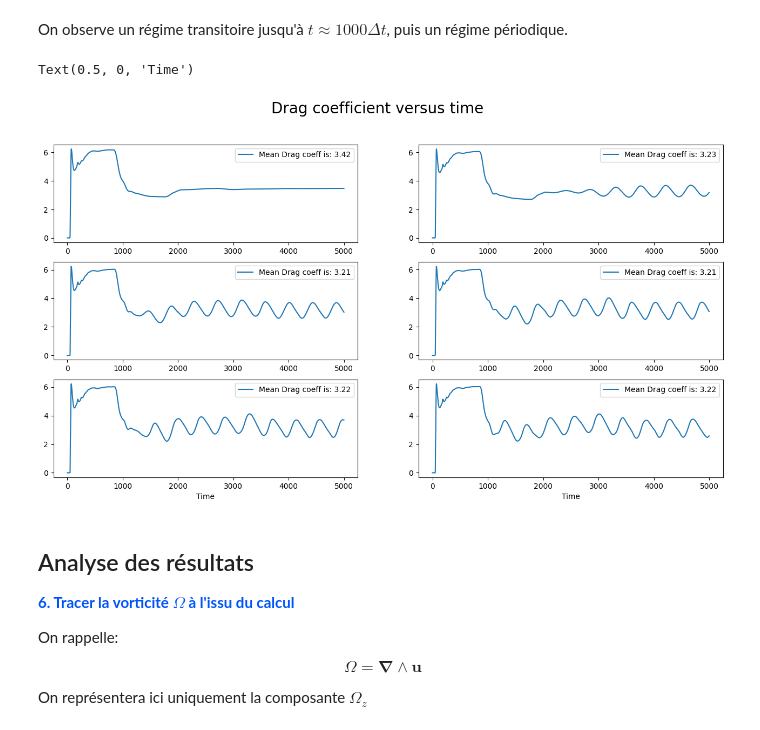
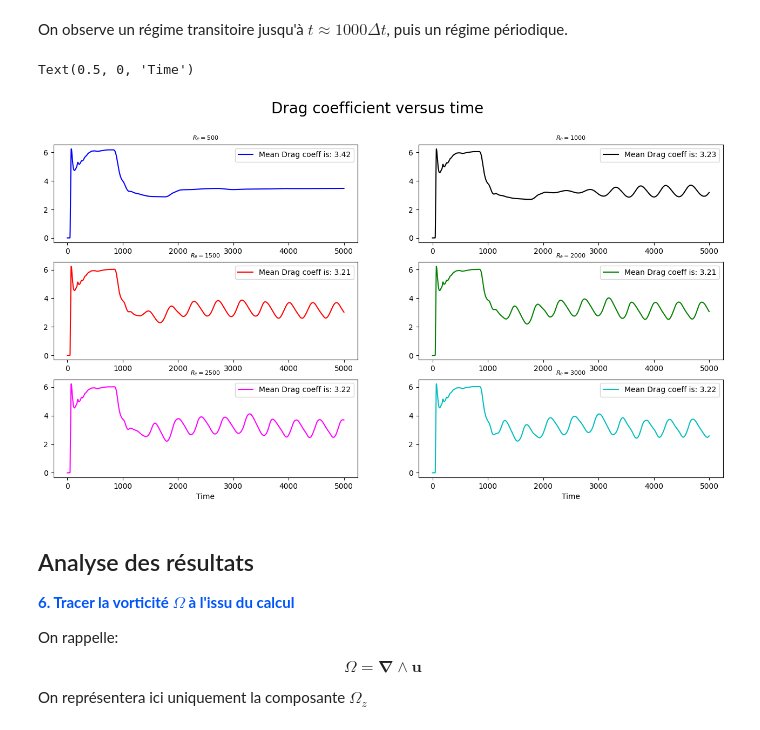
Before and after one commit to roomate/Lattice-Boltzmann-Method, a Jupyter notebook: TP3.ipynb, the cells around one changed output. Cells and saved outputs as stored; diff of their text form; code cells hidden in the pictures.

```diff
--- a/TP3.ipynb
+++ b/TP3.ipynb
@@ -408,22 +406,23 @@ On observe un régime transitoire jusqu'à $t\approx 1000 \Delta t$, puis un ré
 # %%
 import statistics
 fig, ax = plt.subplots(3,2, figsize = (16,8))
 plt.subplots_adjust(hspace = .2)
 fig.suptitle("Drag coefficient versus time", fontsize = 20)
-
+color = ['b', 'black', 'r', 'g', 'magenta', 'c']
 for i in range(6):
   ax_ = ax[i//2][i%2]
   mean = statistics.mean(Cd_list[i][2000:])
-  ax_.plot(Cd_list[i], label = f"Mean Drag coeff is: " + str(mean)[:4])
+  ax_.set_title(f"$R_e = $" + str(Re[i]), fontsize = 8)
+  ax_.plot(Cd_list[i], label = f"Mean Drag coeff is: " + str(mean)[:4], color = color[i])
   ax_.tick_params(axis = 'x', labelsize = '10')
   ax_.tick_params(axis = 'y', labelsize = '10')
   ax_.legend()
 
 ax[2,0].set_xlabel("Time")
 ax[2,1].set_xlabel("Time")
 # %% [output]
 Text(0.5, 0, 'Time')
-[figure, old version]
+[figure, new version]
 # %% [markdown]
 <h2>Analyse des résultats</h2>
 
```
Also changed, not shown: parts of 2 cells of this notebook.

..............................

Which lines of the data include the word "labelsize"? Copy each one.

   ax_.tick_params(axis = 'x', labelsize = '10')
   ax_.tick_params(axis = 'y', labelsize = '10')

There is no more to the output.